[Front-end code edit data]
--- START ---
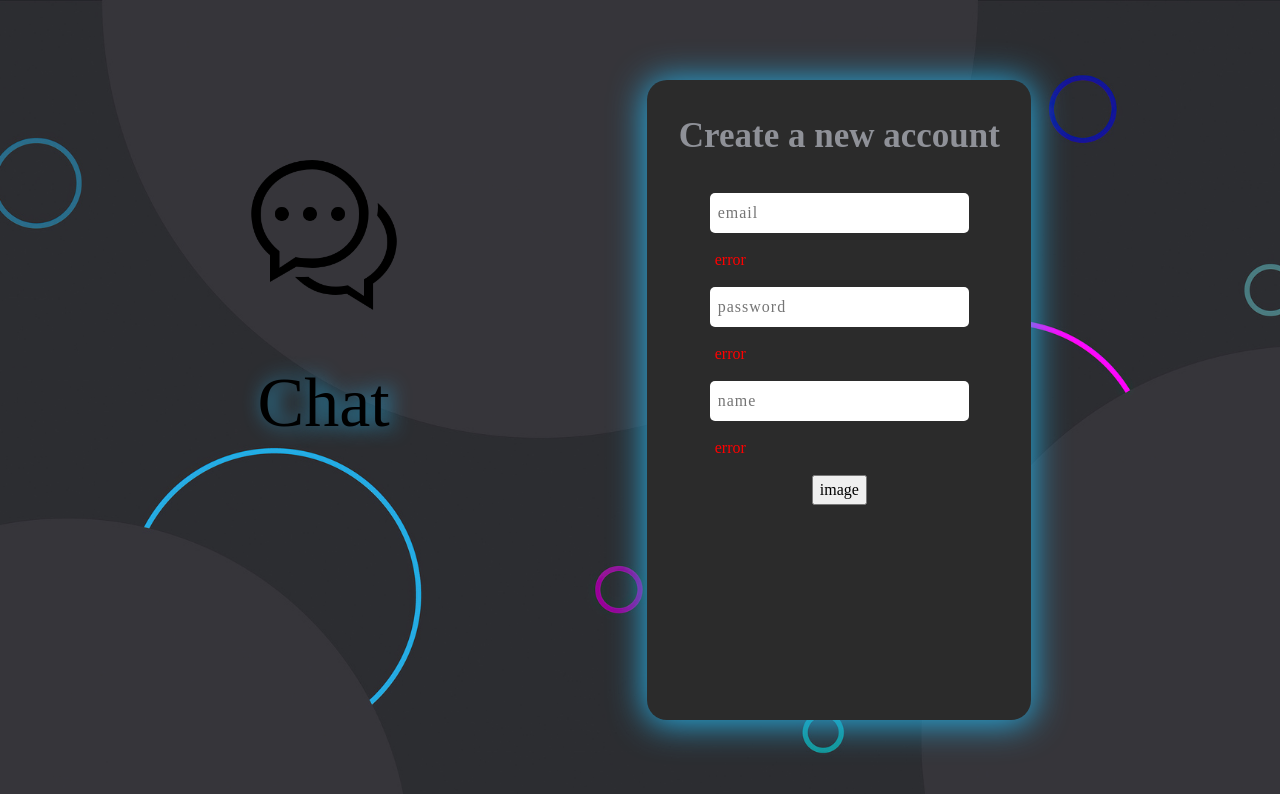
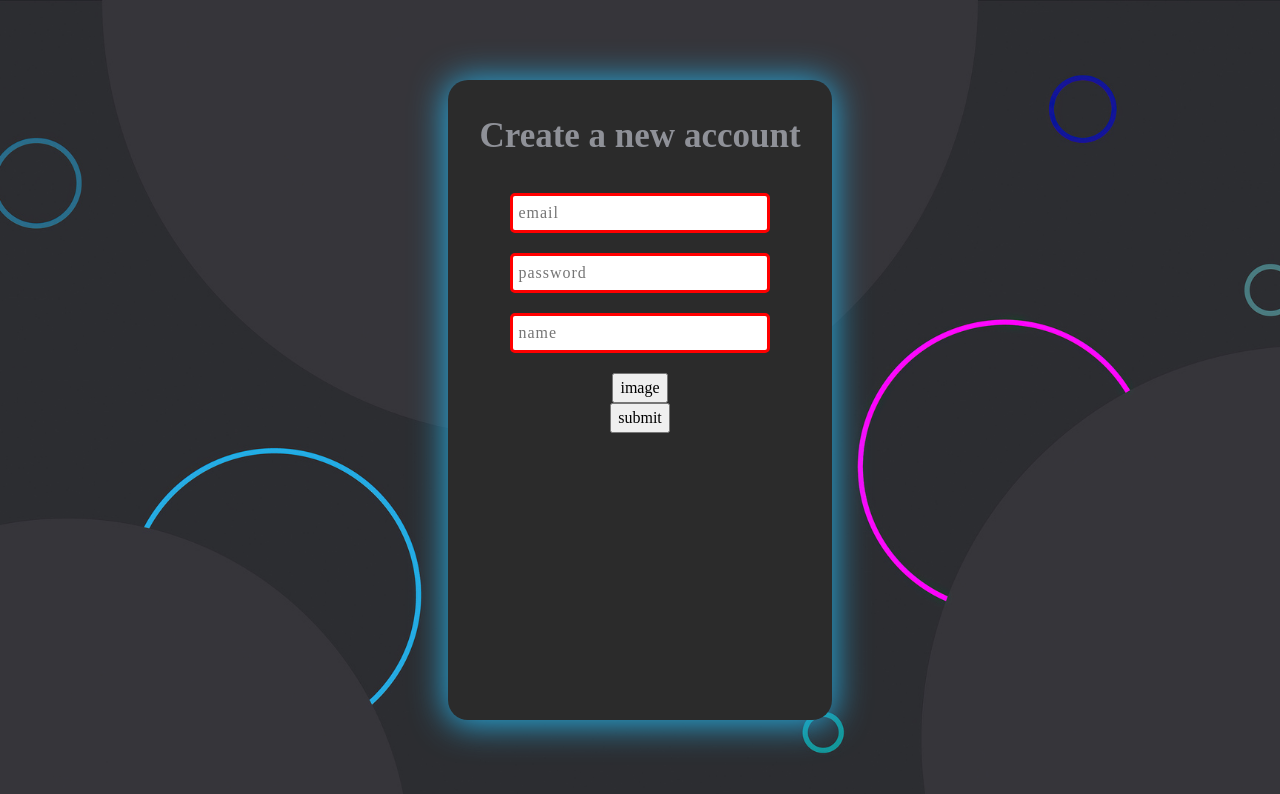
Before and after one commit to kwin64/chat, a React (Create React App) app: page /auth in a window 1280 px wide. Shown: the top 794 px of the page. Built offline with nearby package versions, Linux system fonts and the light colour scheme; the HTML template or start-up script is replaced by a standard one.

Commit message:
feat: submit for registr

```diff
--- a/src/page/auth/Auth.jsx
+++ b/src/page/auth/Auth.jsx
@@ -1,10 +1,19 @@
+import react from 'react'
 import { useRef } from 'react'
 import bgAuth from '../../assets/bgAuth.jpeg'
-import iconChat from '../../assets/iconChat.png'
 import './Auth.scss'
 
 export const Auth = () => {
 	const avatarUrl = useRef('')
+
+	const [email, setEmail] = react.useState('')
+	const [password, setPassword] = react.useState('')
+	const [name, setName] = react.useState('')
+
+	const handleSubmit = e => {
+		e.preventDefault()
+		console.log({ email, password, name })
+	}
 
 	return (
 		<div
@@ -15,49 +24,53 @@ export const Auth = () => {
 				backgroundPosition: 'center center',
 				backgroundSize: 'cover'
 			}}>
-			<div className='title__container'>
-				<div
-					className='title__logo'
-					style={{
-						backgroundImage: `url(${iconChat})`,
-						backgroundRepeat: 'no-repeat',
-						backgroundPosition: 'center center',
-						backgroundSize: 'cover'
-					}}
-				/>
-				<h1 className='title__title'>Chat</h1>
-			</div>
-
 			<div className='auth__container'>
 				<h1 className='auth__title'>Create a new account</h1>
-				<form className='auth__form'>
+				<form
+					className='auth__form'
+					onSubmit={handleSubmit}>
 					<input
 						className='auth__input'
 						type='email'
 						placeholder='email'
+						required
+						onChange={e => setEmail(e.target.value)}
+						value={email}
 					/>
-					<span className='auth__error'>error</span>
 
 					<input
 						className='auth__input'
 						type='password'
 						placeholder='password'
+						required
+						minLength='5'
+						onChange={e => setPassword(e.target.value)}
+						value={password}
 					/>
-					<span className='auth__error'>error</span>
 
 					<input
 						className='auth__input'
 						type='text'
 						placeholder='name'
+						required
+						minLength='2'
+						onChange={e => setName(e.target.value)}
+						value={name}
 					/>
-					<span className='auth__error'>error</span>
-					<button>image</button>
+
+					<button onClick={() => avatarUrl.current.click()}>image</button>
 					<input
 						ref={avatarUrl}
 						type='file'
 						hidden
 						accept='.jpg, .jpeg, .png'
 					/>
+
+					<button
+						type='submit'
+						value='Submit'>
+						submit
+					</button>
 				</form>
 			</div>
 		</div>
--- a/src/page/auth/Auth.scss
+++ b/src/page/auth/Auth.scss
@@ -56,11 +56,18 @@
 
 			input {
 				width: 100%;
-				margin-bottom: 10px;
+				margin-bottom: 20px;
 				outline: none;
 				transition: 0.3s;
 				border: 3px solid transparent;
 				letter-spacing: 1px;
+
+				&:valid {
+					border: 3px solid green;
+				}
+				&:invalid {
+					border: 3px solid red;
+				}
 
 				&:focus {
 					-webkit-box-shadow: 0px 2px 34px 2px rgba(39, 172, 225, 255);
@@ -77,6 +84,7 @@
 			.auth__error {
 				margin-bottom: 10px;
 				padding: 5px;
+				font-size: 20px;
 			}
 
 			span {
```
Also changed, not shown: src/assets/iconChat.png (deleted).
--- END ---
WHAT THE EXERCISE ASKS = Set down the records above exactly as written, beginning with the first line and ending with the line that contains "feat: submit for registr", and do not include pictures.

ANSWER BOX =
Before and after one commit to kwin64/chat, a React (Create React App) app: page /auth in a window 1280 px wide. Shown: the top 794 px of the page. Built offline with nearby package versions, Linux system fonts and the light colour scheme; the HTML template or start-up script is replaced by a standard one.

Commit message:
feat: submit for registr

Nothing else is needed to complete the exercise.